Top of Data supplied
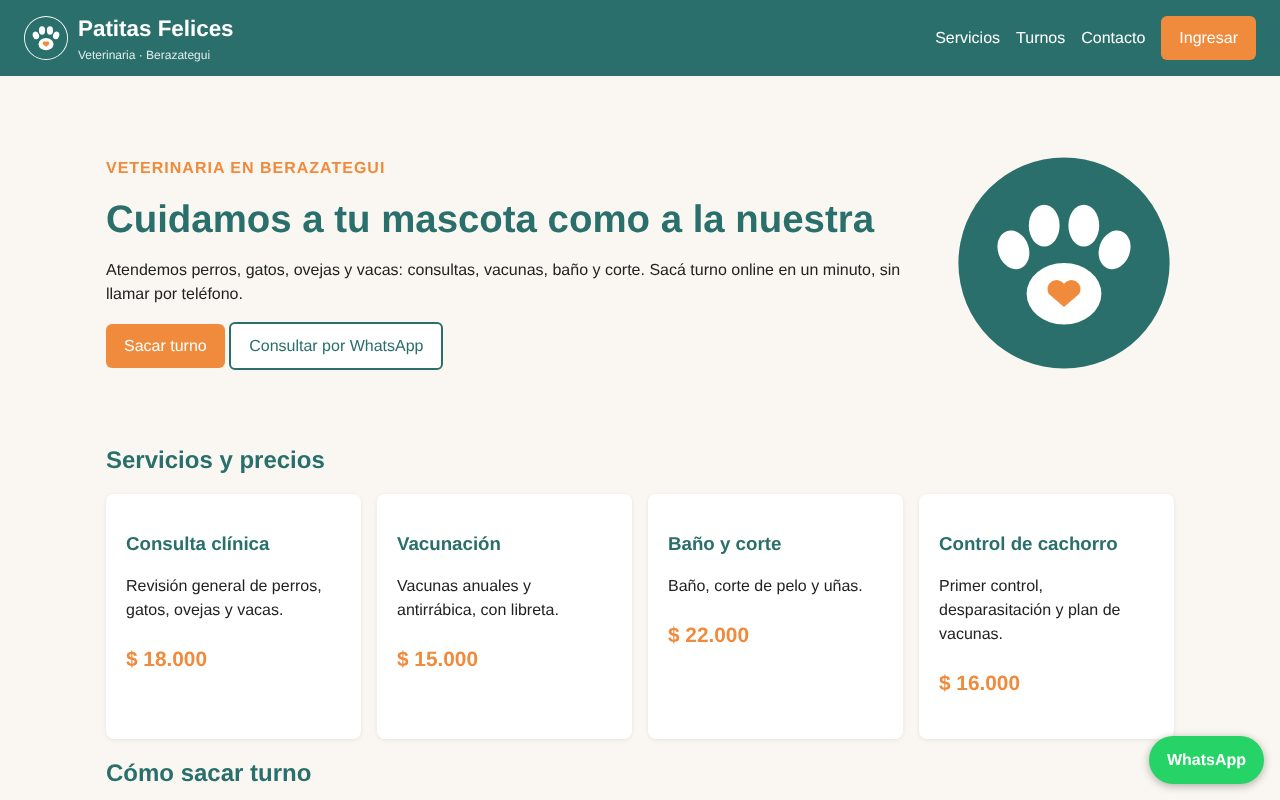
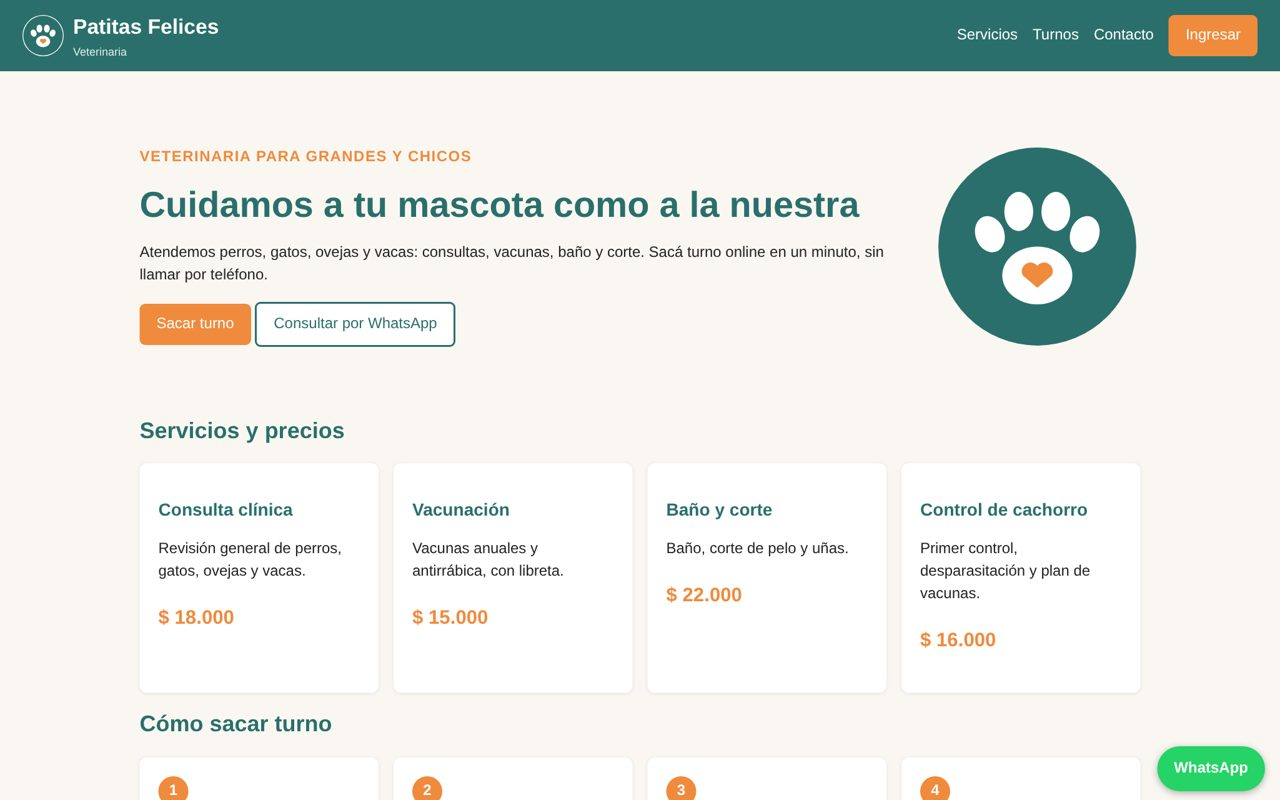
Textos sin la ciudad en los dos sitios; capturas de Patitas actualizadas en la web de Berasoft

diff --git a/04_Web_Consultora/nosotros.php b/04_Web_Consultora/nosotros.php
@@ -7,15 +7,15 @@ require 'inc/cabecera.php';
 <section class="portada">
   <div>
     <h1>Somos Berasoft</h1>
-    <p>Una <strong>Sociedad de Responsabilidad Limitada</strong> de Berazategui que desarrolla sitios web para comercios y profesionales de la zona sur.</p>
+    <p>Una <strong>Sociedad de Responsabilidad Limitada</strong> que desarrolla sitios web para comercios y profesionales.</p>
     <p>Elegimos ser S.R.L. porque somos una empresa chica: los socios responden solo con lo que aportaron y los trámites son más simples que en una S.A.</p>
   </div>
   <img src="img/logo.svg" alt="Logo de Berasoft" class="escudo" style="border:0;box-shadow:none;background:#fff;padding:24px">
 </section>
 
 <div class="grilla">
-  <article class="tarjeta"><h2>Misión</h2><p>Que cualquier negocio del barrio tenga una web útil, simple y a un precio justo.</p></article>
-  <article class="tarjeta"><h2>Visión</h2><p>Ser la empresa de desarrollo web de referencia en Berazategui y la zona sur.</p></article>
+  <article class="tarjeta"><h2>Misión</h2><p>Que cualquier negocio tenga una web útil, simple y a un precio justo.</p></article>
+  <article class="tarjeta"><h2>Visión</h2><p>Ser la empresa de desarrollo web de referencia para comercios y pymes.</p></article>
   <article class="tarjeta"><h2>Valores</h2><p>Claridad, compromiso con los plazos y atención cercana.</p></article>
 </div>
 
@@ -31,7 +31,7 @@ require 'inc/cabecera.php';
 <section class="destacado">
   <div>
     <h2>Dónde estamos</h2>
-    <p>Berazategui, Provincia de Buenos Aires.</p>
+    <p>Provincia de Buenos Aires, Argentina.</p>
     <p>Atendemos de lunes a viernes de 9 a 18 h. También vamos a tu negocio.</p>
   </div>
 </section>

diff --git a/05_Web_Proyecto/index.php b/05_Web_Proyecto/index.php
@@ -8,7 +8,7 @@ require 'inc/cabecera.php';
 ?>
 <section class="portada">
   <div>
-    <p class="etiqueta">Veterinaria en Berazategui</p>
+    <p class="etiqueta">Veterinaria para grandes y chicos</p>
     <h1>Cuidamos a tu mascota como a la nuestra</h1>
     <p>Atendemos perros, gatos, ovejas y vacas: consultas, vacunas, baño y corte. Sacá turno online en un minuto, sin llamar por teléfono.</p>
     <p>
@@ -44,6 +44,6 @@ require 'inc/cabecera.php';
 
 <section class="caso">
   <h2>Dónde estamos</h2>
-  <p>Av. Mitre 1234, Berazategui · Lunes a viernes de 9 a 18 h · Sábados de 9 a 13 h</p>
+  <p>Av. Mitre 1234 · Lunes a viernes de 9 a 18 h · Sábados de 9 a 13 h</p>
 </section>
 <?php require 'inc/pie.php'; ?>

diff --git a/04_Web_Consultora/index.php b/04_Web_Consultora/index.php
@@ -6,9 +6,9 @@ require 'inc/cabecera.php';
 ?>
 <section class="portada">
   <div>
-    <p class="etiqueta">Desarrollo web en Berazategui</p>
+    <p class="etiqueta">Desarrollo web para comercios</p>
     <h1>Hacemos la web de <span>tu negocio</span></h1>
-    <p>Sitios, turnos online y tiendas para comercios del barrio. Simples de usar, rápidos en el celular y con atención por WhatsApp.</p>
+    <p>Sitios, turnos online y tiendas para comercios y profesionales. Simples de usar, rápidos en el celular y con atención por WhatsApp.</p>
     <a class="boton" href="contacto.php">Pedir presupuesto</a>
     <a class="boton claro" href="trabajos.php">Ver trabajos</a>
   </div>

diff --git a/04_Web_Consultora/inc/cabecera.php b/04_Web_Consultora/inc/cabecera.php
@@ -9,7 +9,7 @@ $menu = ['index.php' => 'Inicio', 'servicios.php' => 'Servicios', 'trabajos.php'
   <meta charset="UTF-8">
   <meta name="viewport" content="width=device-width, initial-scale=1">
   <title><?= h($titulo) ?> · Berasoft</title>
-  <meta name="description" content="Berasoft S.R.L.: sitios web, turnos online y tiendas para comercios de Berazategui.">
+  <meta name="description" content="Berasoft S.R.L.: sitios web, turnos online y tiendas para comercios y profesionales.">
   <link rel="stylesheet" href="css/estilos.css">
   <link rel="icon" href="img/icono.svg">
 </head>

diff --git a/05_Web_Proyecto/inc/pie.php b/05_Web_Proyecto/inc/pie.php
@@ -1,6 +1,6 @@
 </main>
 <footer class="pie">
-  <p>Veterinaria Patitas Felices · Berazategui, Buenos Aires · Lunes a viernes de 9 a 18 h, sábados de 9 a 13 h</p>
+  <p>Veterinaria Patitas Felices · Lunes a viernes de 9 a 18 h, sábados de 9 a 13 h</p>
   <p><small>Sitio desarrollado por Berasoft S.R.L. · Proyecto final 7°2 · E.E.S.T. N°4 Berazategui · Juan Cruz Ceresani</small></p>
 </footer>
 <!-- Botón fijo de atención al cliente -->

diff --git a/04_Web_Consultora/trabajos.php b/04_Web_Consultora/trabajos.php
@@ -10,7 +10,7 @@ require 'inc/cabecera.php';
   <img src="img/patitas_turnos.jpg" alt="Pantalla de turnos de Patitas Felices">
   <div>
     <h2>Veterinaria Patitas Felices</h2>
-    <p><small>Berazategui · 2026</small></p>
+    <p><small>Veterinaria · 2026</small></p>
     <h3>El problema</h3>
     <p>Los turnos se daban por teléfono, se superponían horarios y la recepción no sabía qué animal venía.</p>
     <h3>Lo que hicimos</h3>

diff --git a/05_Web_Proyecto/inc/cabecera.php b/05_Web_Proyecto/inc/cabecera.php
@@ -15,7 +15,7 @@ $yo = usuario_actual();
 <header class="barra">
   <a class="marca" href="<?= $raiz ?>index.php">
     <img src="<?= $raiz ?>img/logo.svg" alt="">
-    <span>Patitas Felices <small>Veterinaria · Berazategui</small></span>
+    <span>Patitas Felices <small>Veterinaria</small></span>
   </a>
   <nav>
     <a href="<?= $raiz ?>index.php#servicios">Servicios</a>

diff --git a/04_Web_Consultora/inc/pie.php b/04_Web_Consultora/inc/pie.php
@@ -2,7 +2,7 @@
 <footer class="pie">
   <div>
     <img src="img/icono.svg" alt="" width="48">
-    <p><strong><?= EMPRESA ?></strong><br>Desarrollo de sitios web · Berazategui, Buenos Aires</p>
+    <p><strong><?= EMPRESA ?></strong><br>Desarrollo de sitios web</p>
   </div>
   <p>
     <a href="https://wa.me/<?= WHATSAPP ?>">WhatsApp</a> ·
Bottom of Data supplied
**Instructions to follow:**
Quote every record above exactly, leaving out any pictures.

**Task result:**
Textos sin la ciudad en los dos sitios; capturas de Patitas actualizadas en la web de Berasoft

diff --git a/04_Web_Consultora/nosotros.php b/04_Web_Consultora/nosotros.php
@@ -7,15 +7,15 @@ require 'inc/cabecera.php';
 <section class="portada">
   <div>
     <h1>Somos Berasoft</h1>
-    <p>Una <strong>Sociedad de Responsabilidad Limitada</strong> de Berazategui que desarrolla sitios web para comercios y profesionales de la zona sur.</p>
+    <p>Una <strong>Sociedad de Responsabilidad Limitada</strong> que desarrolla sitios web para comercios y profesionales.</p>
     <p>Elegimos ser S.R.L. porque somos una empresa chica: los socios responden solo con lo que aportaron y los trámites son más simples que en una S.A.</p>
   </div>
   <img src="img/logo.svg" alt="Logo de Berasoft" class="escudo" style="border:0;box-shadow:none;background:#fff;padding:24px">
 </section>
 
 <div class="grilla">
-  <article class="tarjeta"><h2>Misión</h2><p>Que cualquier negocio del barrio tenga una web útil, simple y a un precio justo.</p></article>
-  <article class="tarjeta"><h2>Visión</h2><p>Ser la empresa de desarrollo web de referencia en Berazategui y la zona sur.</p></article>
+  <article class="tarjeta"><h2>Misión</h2><p>Que cualquier negocio tenga una web útil, simple y a un precio justo.</p></article>
+  <article class="tarjeta"><h2>Visión</h2><p>Ser la empresa de desarrollo web de referencia para comercios y pymes.</p></article>
   <article class="tarjeta"><h2>Valores</h2><p>Claridad, compromiso con los plazos y atención cercana.</p></article>
 </div>
 
@@ -31,7 +31,7 @@ require 'inc/cabecera.php';
 <section class="destacado">
   <div>
     <h2>Dónde estamos</h2>
-    <p>Berazategui, Provincia de Buenos Aires.</p>
+    <p>Provincia de Buenos Aires, Argentina.</p>
     <p>Atendemos de lunes a viernes de 9 a 18 h. También vamos a tu negocio.</p>
   </div>
 </section>

diff --git a/05_Web_Proyecto/index.php b/05_Web_Proyecto/index.php
@@ -8,7 +8,7 @@ require 'inc/cabecera.php';
 ?>
 <section class="portada">
   <div>
-    <p class="etiqueta">Veterinaria en Berazategui</p>
+    <p class="etiqueta">Veterinaria para grandes y chicos</p>
     <h1>Cuidamos a tu mascota como a la nuestra</h1>
     <p>Atendemos perros, gatos, ovejas y vacas: consultas, vacunas, baño y corte. Sacá turno online en un minuto, sin llamar por teléfono.</p>
     <p>
@@ -44,6 +44,6 @@ require 'inc/cabecera.php';
 
 <section class="caso">
   <h2>Dónde estamos</h2>
-  <p>Av. Mitre 1234, Berazategui · Lunes a viernes de 9 a 18 h · Sábados de 9 a 13 h</p>
+  <p>Av. Mitre 1234 · Lunes a viernes de 9 a 18 h · Sábados de 9 a 13 h</p>
 </section>
 <?php require 'inc/pie.php'; ?>

diff --git a/04_Web_Consultora/index.php b/04_Web_Consultora/index.php
@@ -6,9 +6,9 @@ require 'inc/cabecera.php';
 ?>
 <section class="portada">
   <div>
-    <p class="etiqueta">Desarrollo web en Berazategui</p>
+    <p class="etiqueta">Desarrollo web para comercios</p>
     <h1>Hacemos la web de <span>tu negocio</span></h1>
-    <p>Sitios, turnos online y tiendas para comercios del barrio. Simples de usar, rápidos en el celular y con atención por WhatsApp.</p>
+    <p>Sitios, turnos online y tiendas para comercios y profesionales. Simples de usar, rápidos en el celular y con atención por WhatsApp.</p>
     <a class="boton" href="contacto.php">Pedir presupuesto</a>
     <a class="boton claro" href="trabajos.php">Ver trabajos</a>
   </div>

diff --git a/04_Web_Consultora/inc/cabecera.php b/04_Web_Consultora/inc/cabecera.php
@@ -9,7 +9,7 @@ $menu = ['index.php' => 'Inicio', 'servicios.php' => 'Servicios', 'trabajos.php'
   <meta charset="UTF-8">
   <meta name="viewport" content="width=device-width, initial-scale=1">
   <title><?= h($titulo) ?> · Berasoft</title>
-  <meta name="description" content="Berasoft S.R.L.: sitios web, turnos online y tiendas para comercios de Berazategui.">
+  <meta name="description" content="Berasoft S.R.L.: sitios web, turnos online y tiendas para comercios y profesionales.">
   <link rel="stylesheet" href="css/estilos.css">
   <link rel="icon" href="img/icono.svg">
 </head>

diff --git a/05_Web_Proyecto/inc/pie.php b/05_Web_Proyecto/inc/pie.php
@@ -1,6 +1,6 @@
 </main>
 <footer class="pie">
-  <p>Veterinaria Patitas Felices · Berazategui, Buenos Aires · Lunes a viernes de 9 a 18 h, sábados de 9 a 13 h</p>
+  <p>Veterinaria Patitas Felices · Lunes a viernes de 9 a 18 h, sábados de 9 a 13 h</p>
   <p><small>Sitio desarrollado por Berasoft S.R.L. · Proyecto final 7°2 · E.E.S.T. N°4 Berazategui · Juan Cruz Ceresani</small></p>
 </footer>
 <!-- Botón fijo de atención al cliente -->

diff --git a/04_Web_Consultora/trabajos.php b/04_Web_Consultora/trabajos.php
@@ -10,7 +10,7 @@ require 'inc/cabecera.php';
   <img src="img/patitas_turnos.jpg" alt="Pantalla de turnos de Patitas Felices">
   <div>
     <h2>Veterinaria Patitas Felices</h2>
-    <p><small>Berazategui · 2026</small></p>
+    <p><small>Veterinaria · 2026</small></p>
     <h3>El problema</h3>
     <p>Los turnos se daban por teléfono, se superponían horarios y la recepción no sabía qué animal venía.</p>
     <h3>Lo que hicimos</h3>

diff --git a/05_Web_Proyecto/inc/cabecera.php b/05_Web_Proyecto/inc/cabecera.php
@@ -15,7 +15,7 @@ $yo = usuario_actual();
 <header class="barra">
   <a class="marca" href="<?= $raiz ?>index.php">
     <img src="<?= $raiz ?>img/logo.svg" alt="">
-    <span>Patitas Felices <small>Veterinaria · Berazategui</small></span>
+    <span>Patitas Felices <small>Veterinaria</small></span>
   </a>
   <nav>
     <a href="<?= $raiz ?>index.php#servicios">Servicios</a>

diff --git a/04_Web_Consultora/inc/pie.php b/04_Web_Consultora/inc/pie.php
@@ -2,7 +2,7 @@
 <footer class="pie">
   <div>
     <img src="img/icono.svg" alt="" width="48">
-    <p><strong><?= EMPRESA ?></strong><br>Desarrollo de sitios web · Berazategui, Buenos Aires</p>
+    <p><strong><?= EMPRESA ?></strong><br>Desarrollo de sitios web</p>
   </div>
   <p>
     <a href="https://wa.me/<?= WHATSAPP ?>">WhatsApp</a> ·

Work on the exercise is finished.